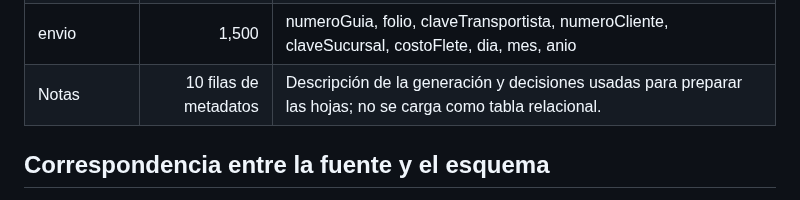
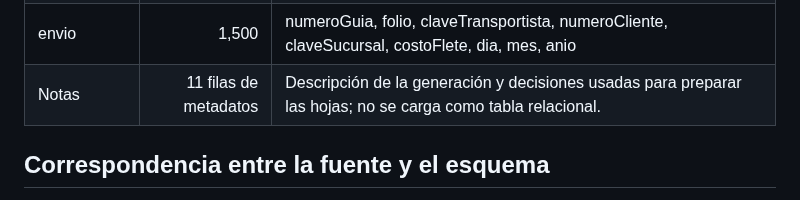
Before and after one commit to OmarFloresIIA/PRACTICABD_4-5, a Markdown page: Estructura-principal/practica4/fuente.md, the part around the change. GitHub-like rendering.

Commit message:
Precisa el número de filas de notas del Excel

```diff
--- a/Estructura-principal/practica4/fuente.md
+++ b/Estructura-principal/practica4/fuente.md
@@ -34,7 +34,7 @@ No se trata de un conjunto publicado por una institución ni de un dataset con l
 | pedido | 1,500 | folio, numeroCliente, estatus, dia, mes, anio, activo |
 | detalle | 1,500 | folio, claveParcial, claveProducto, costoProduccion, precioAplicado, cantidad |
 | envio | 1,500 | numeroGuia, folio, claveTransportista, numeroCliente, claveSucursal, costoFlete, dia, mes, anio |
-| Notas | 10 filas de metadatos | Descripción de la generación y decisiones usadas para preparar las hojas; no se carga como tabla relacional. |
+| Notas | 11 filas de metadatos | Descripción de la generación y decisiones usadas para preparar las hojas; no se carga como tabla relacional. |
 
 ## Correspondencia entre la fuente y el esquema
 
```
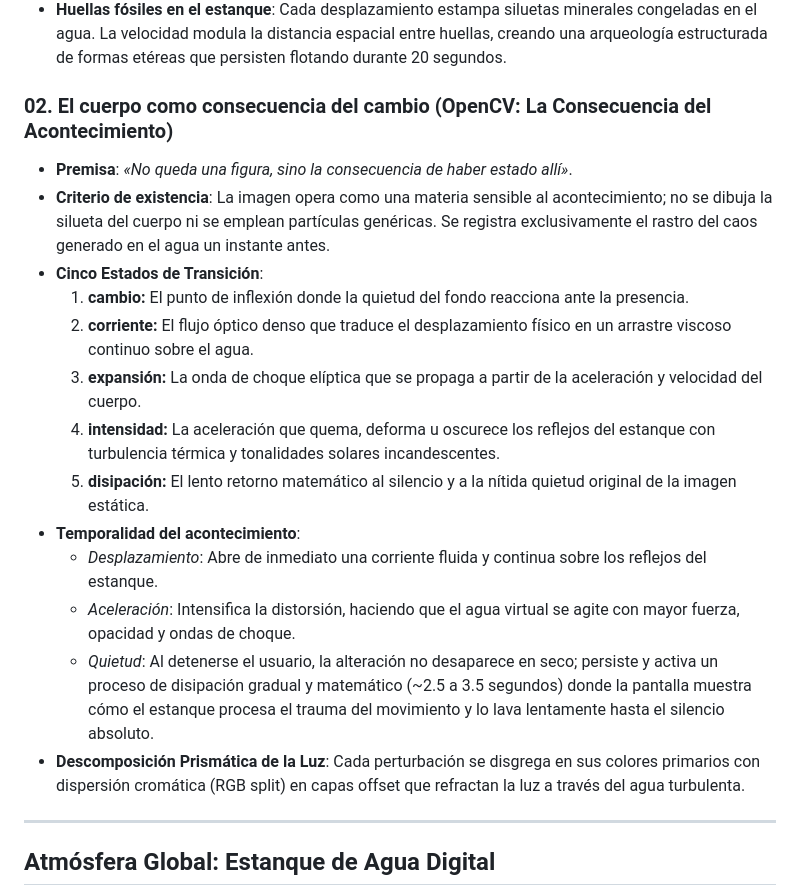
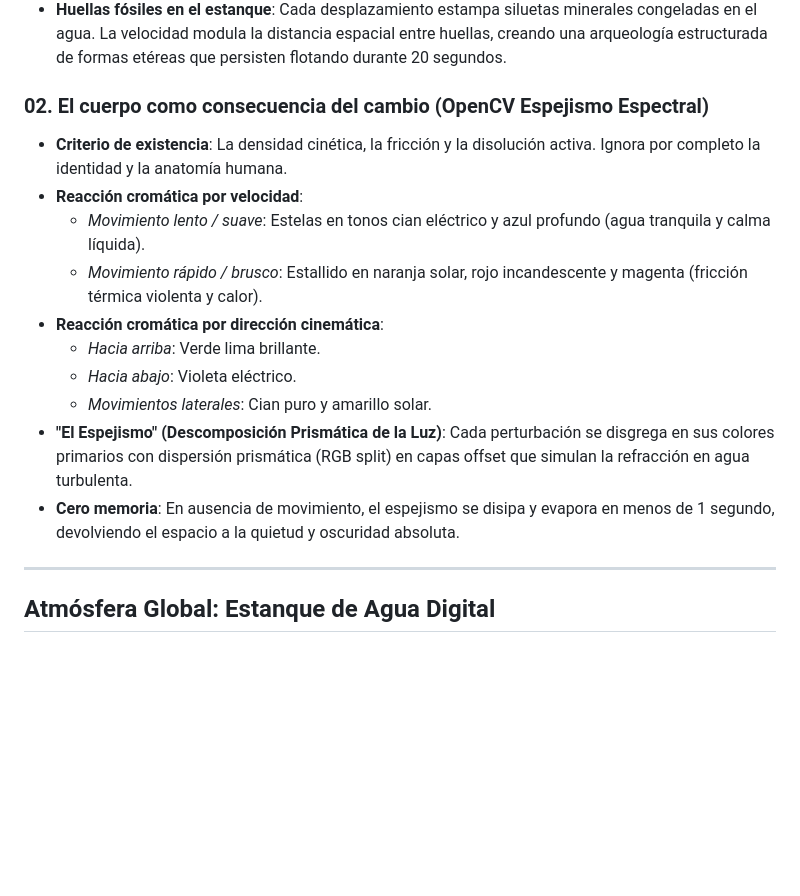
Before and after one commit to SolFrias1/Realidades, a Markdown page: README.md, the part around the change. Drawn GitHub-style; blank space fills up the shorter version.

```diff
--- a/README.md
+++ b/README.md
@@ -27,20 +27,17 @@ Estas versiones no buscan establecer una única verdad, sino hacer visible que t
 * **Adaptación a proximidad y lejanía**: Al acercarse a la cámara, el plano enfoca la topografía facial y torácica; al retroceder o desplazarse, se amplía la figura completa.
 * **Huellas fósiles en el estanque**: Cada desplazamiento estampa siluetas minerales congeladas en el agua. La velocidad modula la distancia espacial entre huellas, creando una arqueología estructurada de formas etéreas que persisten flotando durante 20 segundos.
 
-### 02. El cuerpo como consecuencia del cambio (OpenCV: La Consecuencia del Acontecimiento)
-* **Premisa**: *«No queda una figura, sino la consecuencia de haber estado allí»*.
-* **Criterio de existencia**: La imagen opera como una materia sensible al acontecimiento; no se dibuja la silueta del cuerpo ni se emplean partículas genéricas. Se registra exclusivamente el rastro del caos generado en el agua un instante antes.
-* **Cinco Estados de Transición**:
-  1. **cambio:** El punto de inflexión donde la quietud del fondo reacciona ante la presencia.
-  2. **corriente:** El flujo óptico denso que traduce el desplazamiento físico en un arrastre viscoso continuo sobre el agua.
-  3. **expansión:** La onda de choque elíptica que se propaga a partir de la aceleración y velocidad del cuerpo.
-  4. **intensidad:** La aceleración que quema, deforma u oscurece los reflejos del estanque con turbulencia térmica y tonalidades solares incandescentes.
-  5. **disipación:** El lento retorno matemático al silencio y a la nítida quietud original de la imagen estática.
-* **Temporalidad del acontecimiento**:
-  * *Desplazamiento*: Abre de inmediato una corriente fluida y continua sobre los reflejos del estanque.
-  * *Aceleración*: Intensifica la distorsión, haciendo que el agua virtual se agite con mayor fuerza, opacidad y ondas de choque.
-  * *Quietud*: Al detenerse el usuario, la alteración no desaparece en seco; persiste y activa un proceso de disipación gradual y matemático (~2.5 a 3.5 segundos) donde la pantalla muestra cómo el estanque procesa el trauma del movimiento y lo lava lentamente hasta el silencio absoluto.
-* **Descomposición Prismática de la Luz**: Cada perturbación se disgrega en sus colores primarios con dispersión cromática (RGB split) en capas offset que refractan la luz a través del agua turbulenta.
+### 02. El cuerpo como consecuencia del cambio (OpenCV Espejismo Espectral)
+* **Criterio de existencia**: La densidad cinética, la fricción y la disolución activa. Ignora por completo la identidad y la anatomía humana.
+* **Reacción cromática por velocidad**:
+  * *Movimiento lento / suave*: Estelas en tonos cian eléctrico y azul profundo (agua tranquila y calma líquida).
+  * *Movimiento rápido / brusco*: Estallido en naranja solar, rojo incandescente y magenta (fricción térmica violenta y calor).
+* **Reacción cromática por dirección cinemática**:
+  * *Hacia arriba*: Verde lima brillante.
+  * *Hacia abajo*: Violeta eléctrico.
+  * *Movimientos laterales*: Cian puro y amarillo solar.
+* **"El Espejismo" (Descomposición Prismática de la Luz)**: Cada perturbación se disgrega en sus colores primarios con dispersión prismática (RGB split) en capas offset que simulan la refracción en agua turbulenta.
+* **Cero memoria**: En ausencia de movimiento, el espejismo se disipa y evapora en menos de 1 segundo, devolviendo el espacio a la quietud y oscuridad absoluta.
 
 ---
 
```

◆ ◆ ◆ ◆ ◆ ◆ ◆

• Your instructions:
Only the records are wanted, copied exactly, with the pictures dropped.

• Finished exercise:
Before and after one commit to OmarFloresIIA/PRACTICABD_4-5, a Markdown page: Estructura-principal/practica4/fuente.md, the part around the change. GitHub-like rendering.

Commit message:
Precisa el número de filas de notas del Excel

```diff
--- a/Estructura-principal/practica4/fuente.md
+++ b/Estructura-principal/practica4/fuente.md
@@ -34,7 +34,7 @@ No se trata de un conjunto publicado por una institución ni de un dataset con l
 | pedido | 1,500 | folio, numeroCliente, estatus, dia, mes, anio, activo |
 | detalle | 1,500 | folio, claveParcial, claveProducto, costoProduccion, precioAplicado, cantidad |
 | envio | 1,500 | numeroGuia, folio, claveTransportista, numeroCliente, claveSucursal, costoFlete, dia, mes, anio |
-| Notas | 10 filas de metadatos | Descripción de la generación y decisiones usadas para preparar las hojas; no se carga como tabla relacional. |
+| Notas | 11 filas de metadatos | Descripción de la generación y decisiones usadas para preparar las hojas; no se carga como tabla relacional. |
 
 ## Correspondencia entre la fuente y el esquema
 
```
Before and after one commit to SolFrias1/Realidades, a Markdown page: README.md, the part around the change. Drawn GitHub-style; blank space fills up the shorter version.

```diff
--- a/README.md
+++ b/README.md
@@ -27,20 +27,17 @@ Estas versiones no buscan establecer una única verdad, sino hacer visible que t
 * **Adaptación a proximidad y lejanía**: Al acercarse a la cámara, el plano enfoca la topografía facial y torácica; al retroceder o desplazarse, se amplía la figura completa.
 * **Huellas fósiles en el estanque**: Cada desplazamiento estampa siluetas minerales congeladas en el agua. La velocidad modula la distancia espacial entre huellas, creando una arqueología estructurada de formas etéreas que persisten flotando durante 20 segundos.
 
-### 02. El cuerpo como consecuencia del cambio (OpenCV: La Consecuencia del Acontecimiento)
-* **Premisa**: *«No queda una figura, sino la consecuencia de haber estado allí»*.
-* **Criterio de existencia**: La imagen opera como una materia sensible al acontecimiento; no se dibuja la silueta del cuerpo ni se emplean partículas genéricas. Se registra exclusivamente el rastro del caos generado en el agua un instante antes.
-* **Cinco Estados de Transición**:
-  1. **cambio:** El punto de inflexión donde la quietud del fondo reacciona ante la presencia.
-  2. **corriente:** El flujo óptico denso que traduce el desplazamiento físico en un arrastre viscoso continuo sobre el agua.
-  3. **expansión:** La onda de choque elíptica que se propaga a partir de la aceleración y velocidad del cuerpo.
-  4. **intensidad:** La aceleración que quema, deforma u oscurece los reflejos del estanque con turbulencia térmica y tonalidades solares incandescentes.
-  5. **disipación:** El lento retorno matemático al silencio y a la nítida quietud original de la imagen estática.
-* **Temporalidad del acontecimiento**:
-  * *Desplazamiento*: Abre de inmediato una corriente fluida y continua sobre los reflejos del estanque.
-  * *Aceleración*: Intensifica la distorsión, haciendo que el agua virtual se agite con mayor fuerza, opacidad y ondas de choque.
-  * *Quietud*: Al detenerse el usuario, la alteración no desaparece en seco; persiste y activa un proceso de disipación gradual y matemático (~2.5 a 3.5 segundos) donde la pantalla muestra cómo el estanque procesa el trauma del movimiento y lo lava lentamente hasta el silencio absoluto.
-* **Descomposición Prismática de la Luz**: Cada perturbación se disgrega en sus colores primarios con dispersión cromática (RGB split) en capas offset que refractan la luz a través del agua turbulenta.
+### 02. El cuerpo como consecuencia del cambio (OpenCV Espejismo Espectral)
+* **Criterio de existencia**: La densidad cinética, la fricción y la disolución activa. Ignora por completo la identidad y la anatomía humana.
+* **Reacción cromática por velocidad**:
+  * *Movimiento lento / suave*: Estelas en tonos cian eléctrico y azul profundo (agua tranquila y calma líquida).
+  * *Movimiento rápido / brusco*: Estallido en naranja solar, rojo incandescente y magenta (fricción térmica violenta y calor).
+* **Reacción cromática por dirección cinemática**:
+  * *Hacia arriba*: Verde lima brillante.
+  * *Hacia abajo*: Violeta eléctrico.
+  * *Movimientos laterales*: Cian puro y amarillo solar.
+* **"El Espejismo" (Descomposición Prismática de la Luz)**: Cada perturbación se disgrega en sus colores primarios con dispersión prismática (RGB split) en capas offset que simulan la refracción en agua turbulenta.
+* **Cero memoria**: En ausencia de movimiento, el espejismo se disipa y evapora en menos de 1 segundo, devolviendo el espacio a la quietud y oscuridad absoluta.
 
 ---
 
```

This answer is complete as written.